“I am so grateful to Mr. Joseph for his patience with so many of us on the Task Force who are coming to the dark realities of this country. We sought counsel from Victor, to hear and understand, and say how can we set our work in a way that’s transformative for all of us,” said Dr. Nunez-Smith. “The vision and work of the Task Force is shared. Our group is so united and committed to the vision and mission. They are tireless, passionate and are deep change makers in a collaborative way. In seven months, we’ve had seven meetings and finalized over 300 recommendations for the President. A large part of that work is accountability too. We know our work has to lead to action.”
Joseph said it was important to him that Tribal health priorities remained consistent across Indian Country and NIHB played an instrumental role in outlining an agenda for the Administration as well as for federal agencies and Congress.

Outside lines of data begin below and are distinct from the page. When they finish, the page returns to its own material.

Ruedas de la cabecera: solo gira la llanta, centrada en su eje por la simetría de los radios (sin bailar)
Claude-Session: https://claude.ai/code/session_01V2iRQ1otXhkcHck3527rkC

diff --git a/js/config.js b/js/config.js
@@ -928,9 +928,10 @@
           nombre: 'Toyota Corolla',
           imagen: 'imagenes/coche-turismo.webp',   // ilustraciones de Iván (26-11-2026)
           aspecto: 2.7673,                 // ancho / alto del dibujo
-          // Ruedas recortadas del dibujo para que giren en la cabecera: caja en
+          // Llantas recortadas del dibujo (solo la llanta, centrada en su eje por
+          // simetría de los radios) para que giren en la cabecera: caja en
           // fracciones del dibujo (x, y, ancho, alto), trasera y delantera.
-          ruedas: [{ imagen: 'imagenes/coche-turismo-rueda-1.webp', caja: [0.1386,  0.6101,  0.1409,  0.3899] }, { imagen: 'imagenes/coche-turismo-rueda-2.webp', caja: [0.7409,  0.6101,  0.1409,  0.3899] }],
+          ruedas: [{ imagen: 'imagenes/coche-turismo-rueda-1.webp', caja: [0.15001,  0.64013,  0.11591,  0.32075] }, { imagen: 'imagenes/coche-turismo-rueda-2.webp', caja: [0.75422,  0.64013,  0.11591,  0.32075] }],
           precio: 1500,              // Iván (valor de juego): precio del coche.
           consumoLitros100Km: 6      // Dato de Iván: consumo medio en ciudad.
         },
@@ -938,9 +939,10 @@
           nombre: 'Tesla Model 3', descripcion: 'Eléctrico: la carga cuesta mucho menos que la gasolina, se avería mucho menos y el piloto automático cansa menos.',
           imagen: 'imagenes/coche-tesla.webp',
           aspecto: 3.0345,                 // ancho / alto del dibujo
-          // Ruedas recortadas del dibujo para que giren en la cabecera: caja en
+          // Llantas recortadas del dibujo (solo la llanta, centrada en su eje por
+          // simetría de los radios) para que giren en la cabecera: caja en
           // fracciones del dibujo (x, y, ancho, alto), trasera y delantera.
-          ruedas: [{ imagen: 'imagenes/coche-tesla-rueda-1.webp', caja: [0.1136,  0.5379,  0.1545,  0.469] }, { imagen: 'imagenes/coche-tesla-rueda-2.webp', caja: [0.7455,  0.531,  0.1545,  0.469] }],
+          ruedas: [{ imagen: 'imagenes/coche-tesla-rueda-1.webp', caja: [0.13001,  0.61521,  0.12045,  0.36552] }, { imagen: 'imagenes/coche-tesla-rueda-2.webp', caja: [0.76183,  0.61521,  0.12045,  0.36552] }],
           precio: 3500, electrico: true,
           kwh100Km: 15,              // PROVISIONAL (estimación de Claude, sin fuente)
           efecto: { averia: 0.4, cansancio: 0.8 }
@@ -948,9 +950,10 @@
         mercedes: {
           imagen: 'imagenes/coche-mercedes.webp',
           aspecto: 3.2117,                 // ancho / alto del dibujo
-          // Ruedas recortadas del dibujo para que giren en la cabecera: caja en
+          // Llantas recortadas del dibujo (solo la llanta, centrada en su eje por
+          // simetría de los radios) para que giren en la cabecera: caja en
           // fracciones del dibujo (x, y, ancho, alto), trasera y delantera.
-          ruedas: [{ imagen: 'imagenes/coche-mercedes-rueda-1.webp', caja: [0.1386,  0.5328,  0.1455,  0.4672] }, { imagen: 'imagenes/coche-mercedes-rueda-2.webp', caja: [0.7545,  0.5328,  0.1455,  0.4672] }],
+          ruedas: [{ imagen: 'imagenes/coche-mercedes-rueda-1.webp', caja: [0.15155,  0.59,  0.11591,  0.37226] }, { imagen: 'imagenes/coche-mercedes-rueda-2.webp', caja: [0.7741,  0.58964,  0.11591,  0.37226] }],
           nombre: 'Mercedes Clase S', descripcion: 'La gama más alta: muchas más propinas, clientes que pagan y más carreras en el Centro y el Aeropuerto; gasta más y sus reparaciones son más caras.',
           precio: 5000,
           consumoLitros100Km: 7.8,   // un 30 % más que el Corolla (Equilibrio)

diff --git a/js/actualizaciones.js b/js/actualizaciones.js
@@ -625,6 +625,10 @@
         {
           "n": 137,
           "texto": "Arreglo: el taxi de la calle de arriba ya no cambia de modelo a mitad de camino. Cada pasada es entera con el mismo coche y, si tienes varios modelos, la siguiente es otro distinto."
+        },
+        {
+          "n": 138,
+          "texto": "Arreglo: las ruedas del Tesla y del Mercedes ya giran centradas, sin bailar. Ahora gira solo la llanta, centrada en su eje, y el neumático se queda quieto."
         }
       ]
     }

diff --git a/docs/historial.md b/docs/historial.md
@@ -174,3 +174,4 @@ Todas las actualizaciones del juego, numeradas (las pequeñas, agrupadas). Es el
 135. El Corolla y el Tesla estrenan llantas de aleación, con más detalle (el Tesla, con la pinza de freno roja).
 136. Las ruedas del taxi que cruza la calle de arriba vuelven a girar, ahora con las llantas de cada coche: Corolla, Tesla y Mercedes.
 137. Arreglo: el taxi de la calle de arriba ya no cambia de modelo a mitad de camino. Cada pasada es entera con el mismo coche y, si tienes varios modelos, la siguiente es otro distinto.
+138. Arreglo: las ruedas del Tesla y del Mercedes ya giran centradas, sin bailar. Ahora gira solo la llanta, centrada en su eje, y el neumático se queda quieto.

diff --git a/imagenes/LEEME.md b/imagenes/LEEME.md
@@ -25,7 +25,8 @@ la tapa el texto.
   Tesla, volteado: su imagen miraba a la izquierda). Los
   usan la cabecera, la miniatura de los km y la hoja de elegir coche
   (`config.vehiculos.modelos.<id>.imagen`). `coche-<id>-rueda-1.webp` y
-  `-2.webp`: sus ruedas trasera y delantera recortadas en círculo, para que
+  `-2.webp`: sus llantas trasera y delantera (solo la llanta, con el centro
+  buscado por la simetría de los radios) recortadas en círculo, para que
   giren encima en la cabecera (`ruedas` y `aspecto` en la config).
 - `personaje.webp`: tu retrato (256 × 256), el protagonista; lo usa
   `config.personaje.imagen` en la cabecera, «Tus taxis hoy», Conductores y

“We had an important group of people working on these issues and it wasn’t always an easy discussion, and as the only Tribal member, I had a lot of concerns. I wanted to maintain three things: keeping a strong Tribal voice on the Task Force, sharing priorities consistent across Indian Country, and that messaging for all communities was done in a collaborative way,” said Joseph. “The priorities were shifting over time though. At first it was testing and PPE then vaccination. It was important for us to get the right information out so people could make informed decisions about their health and wellbeing.”
Following Mr. Joseph’s statement, Dr. Nunez-Smith expressed, “It’s not okay to always know and come to accept who is going to get harmed first, who is going to get harmed worse, that’s just the way of being, that’s just the status quo. It’s not okay.”
One issue that Mr. Joseph shared with the Task Force as a direct link to health disparities among American Indians and Alaska Natives – generational and historical trauma. Isolation and abrupt changes brought on by the pandemic caused a rise in substance abuse and increase in behavioral and mental health issues.
“There isn’t one American Indian or Alaska Native who hasn’t been impacted by residential or boarding schools or alcoholism. The beginning of the healing process for this country is to admit they did wrong which means the federal government living up to its trust responsibility and providing funding for mental, behavioral, and substance abuse services especially during the pandemic. Our people need to have equal access to care and not be subjected to the stigma that so many are. We still know the stigma around Native people and alcoholism exists and some providers still carry that prejudice. These are all examples I shared with the Task Force and recommendations that we put forth,” said Joseph.
As for the COVID vaccine, Dr. Nunez-Smith said the Task Force fully understands that the federal government has not always been trustworthy and American Indians and Alaska Natives have a rational reason to be hesitant, but partnerships are key to reaching those populations that may still have concerns.
“Thank you, NIHB, for your leadership. It’s important to have these partnerships to make sure that the messages resonate and acknowledge these hard truths and are delivered by messengers who have the best interest of Tribes at heart,” said Dr. Nunez-Smith.